The word ultramarine comes from the Latin ultra, meaning beyond, and mare, meaning sea; this was how the semi-precious stone the pigment was extracted from first arrived in Europe. That stone, lapis lazuli (“the blue stone” in Latin) came via foot and donkey on the Silk Road from Afghanistan and was loaded on to ships in Syria sailing to Venice, from where it was traded throughout other parts of Europe. One of the oldest blue pigments, early evidence of ultramarine’s use can be found in Afghanistan in the cave temples of Bamiyan in 6th and 7th centuries AD.

Lapis lazuli is a mix of the minerals lazurite, silicate and pyrite, and while this mined stone was used for decoration purposes in ancient Egypt and Sumer, the blue pigment was not extracted until much later. There’s evidence of it used in Chinese paintings from the 10th and 11th centuries, in Indian mural paintings from the 11th, 12th, and 17th centuries, and Anglo-Saxon and Norman illuminated manuscripts from c1100. In the 15th century, the artist Cennino Cennini described ultramarine in his Il Libro dell’Arte as a “glorious, lovely and absolutely perfect pigment beyond all the pigments”.

But to produce genuine ultramarine pigment from lapis lazuli a complex and time-consuming process is needed. The mineral mined was ground and mixed with resin, linseed oil or wax, then heated to form a dough-like mixture. This was kneaded like bread and placed in a lye solution, allowing blue flakes to separate, sink and dry, with the final result a fine blue powder pigment. The process would then be repeated to produce a finer grade of pigment each time, meaning that a comparatively small amount of ultramarine pigment could be extracted from the stone.

Nonetheless, the intensive extraction process created a high-quality blue pigment free from the invisible impurities which lay in the rock and damaged the paint colour. The time taken, along with the distances travelled from the East, made natural ultramarine a very expensive pigment. Gram per gram, it was once considered more precious than gold.

The preciousness of the pigment dictated how it was used in painting. Artists employed it sparingly and had to account for the cost of this pigment, which was sold at the best quality and price in Venice.

From 1400, ultramarine was often used for the robes of the Virgin Mary, to illustrate her divinity.

Ultramarine remained an expensive pigment until a synthetic version was invented. In 1817, the Royal College of Art in England offered a prize to anyone who could produce do this. The French Government’s Société d’Encouragement pour l’Industrie Nationale then offered a larger reward of 6,000 francs, and in 1828 the French chemist Jean-Baptiste Guimet was successful. His pigment, French ultramarine, was made from a mix of clay, soda, charcoal, quartz and sulphur, heated to produce a green ultramarine substance which was then ground, washed and re-heated to convert it to a blue pigment. French ultramarine was chemically identical to the prohibitively expensive ultramarine pigment it took its name from.

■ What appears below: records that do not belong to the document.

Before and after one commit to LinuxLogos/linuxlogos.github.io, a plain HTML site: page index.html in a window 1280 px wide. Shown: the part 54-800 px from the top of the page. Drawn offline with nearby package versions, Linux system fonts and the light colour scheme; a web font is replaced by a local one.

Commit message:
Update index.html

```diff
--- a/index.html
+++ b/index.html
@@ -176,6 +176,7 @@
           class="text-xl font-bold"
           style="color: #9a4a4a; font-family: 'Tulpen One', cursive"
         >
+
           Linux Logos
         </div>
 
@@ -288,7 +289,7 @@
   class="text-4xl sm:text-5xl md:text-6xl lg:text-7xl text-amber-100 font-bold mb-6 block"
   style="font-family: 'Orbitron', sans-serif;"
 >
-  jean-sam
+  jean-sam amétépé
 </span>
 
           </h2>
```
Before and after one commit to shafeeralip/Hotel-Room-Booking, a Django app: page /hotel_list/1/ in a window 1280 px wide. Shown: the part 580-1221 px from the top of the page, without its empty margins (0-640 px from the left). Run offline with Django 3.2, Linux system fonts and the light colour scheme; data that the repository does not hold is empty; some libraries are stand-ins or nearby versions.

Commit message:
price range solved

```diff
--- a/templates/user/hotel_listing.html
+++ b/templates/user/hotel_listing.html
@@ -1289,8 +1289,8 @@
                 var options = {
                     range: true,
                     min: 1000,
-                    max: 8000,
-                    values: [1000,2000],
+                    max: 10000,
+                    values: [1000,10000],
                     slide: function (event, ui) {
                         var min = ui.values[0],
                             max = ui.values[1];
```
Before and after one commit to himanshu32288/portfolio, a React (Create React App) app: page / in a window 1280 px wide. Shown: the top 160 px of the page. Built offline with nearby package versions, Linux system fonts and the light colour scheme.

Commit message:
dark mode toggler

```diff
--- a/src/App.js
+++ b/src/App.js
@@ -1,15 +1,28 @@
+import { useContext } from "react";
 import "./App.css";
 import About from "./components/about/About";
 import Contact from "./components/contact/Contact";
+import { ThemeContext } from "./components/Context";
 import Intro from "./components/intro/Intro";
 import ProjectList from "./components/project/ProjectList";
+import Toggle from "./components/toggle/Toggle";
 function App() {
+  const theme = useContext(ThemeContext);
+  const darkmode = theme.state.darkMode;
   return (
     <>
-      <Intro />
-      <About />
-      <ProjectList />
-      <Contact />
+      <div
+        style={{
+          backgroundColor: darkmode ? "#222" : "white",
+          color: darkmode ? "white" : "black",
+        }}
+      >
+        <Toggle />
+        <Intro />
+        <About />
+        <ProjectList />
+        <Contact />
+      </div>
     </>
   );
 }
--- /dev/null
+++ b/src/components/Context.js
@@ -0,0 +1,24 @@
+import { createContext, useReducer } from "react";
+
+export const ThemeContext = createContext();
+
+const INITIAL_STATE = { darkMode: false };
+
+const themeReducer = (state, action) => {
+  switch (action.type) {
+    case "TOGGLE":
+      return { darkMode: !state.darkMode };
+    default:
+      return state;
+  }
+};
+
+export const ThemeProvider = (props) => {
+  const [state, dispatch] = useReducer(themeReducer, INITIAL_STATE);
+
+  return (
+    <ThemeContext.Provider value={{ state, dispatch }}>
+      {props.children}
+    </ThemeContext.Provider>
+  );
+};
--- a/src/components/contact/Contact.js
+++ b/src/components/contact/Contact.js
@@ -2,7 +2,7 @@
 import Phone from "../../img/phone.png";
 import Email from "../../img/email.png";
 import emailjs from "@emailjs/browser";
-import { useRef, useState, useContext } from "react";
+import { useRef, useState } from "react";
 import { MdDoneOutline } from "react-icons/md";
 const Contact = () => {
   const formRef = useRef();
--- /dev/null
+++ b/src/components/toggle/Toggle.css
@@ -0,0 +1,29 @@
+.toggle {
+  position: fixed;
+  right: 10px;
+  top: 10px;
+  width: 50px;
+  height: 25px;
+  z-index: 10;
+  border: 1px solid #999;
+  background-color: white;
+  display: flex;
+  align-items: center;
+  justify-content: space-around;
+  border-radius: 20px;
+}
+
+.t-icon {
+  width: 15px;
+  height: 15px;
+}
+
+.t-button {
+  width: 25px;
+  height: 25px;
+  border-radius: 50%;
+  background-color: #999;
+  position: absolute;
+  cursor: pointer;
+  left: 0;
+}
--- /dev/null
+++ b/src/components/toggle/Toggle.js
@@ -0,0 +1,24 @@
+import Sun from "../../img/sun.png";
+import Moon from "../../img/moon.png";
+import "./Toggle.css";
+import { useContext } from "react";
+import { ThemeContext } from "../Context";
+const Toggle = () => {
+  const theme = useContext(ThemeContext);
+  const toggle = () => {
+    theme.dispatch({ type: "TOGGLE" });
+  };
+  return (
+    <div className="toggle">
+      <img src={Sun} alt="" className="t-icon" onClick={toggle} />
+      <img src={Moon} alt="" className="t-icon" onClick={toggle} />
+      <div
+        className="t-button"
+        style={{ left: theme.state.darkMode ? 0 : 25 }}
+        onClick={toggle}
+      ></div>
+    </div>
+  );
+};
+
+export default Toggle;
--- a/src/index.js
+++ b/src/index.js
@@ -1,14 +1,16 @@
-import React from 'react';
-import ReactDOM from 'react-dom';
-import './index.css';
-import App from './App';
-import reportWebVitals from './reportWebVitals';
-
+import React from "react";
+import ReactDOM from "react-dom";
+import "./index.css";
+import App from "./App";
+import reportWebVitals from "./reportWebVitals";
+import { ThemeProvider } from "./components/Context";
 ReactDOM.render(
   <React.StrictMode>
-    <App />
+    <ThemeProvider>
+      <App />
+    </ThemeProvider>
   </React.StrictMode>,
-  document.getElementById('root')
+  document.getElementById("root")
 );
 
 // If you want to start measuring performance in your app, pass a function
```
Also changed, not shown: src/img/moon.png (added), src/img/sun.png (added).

JMW Turner was the first accredited artist to use synthetic ultramarine, in 1834. In 1957, Yves Klein developed a version called IKB (International Klein Blue) which he registered as a trademark colour and made 200 monochrome paintings from.

Winsor & Newton produces a French Ultramarine and a cooler Ultramarine (Green Shade).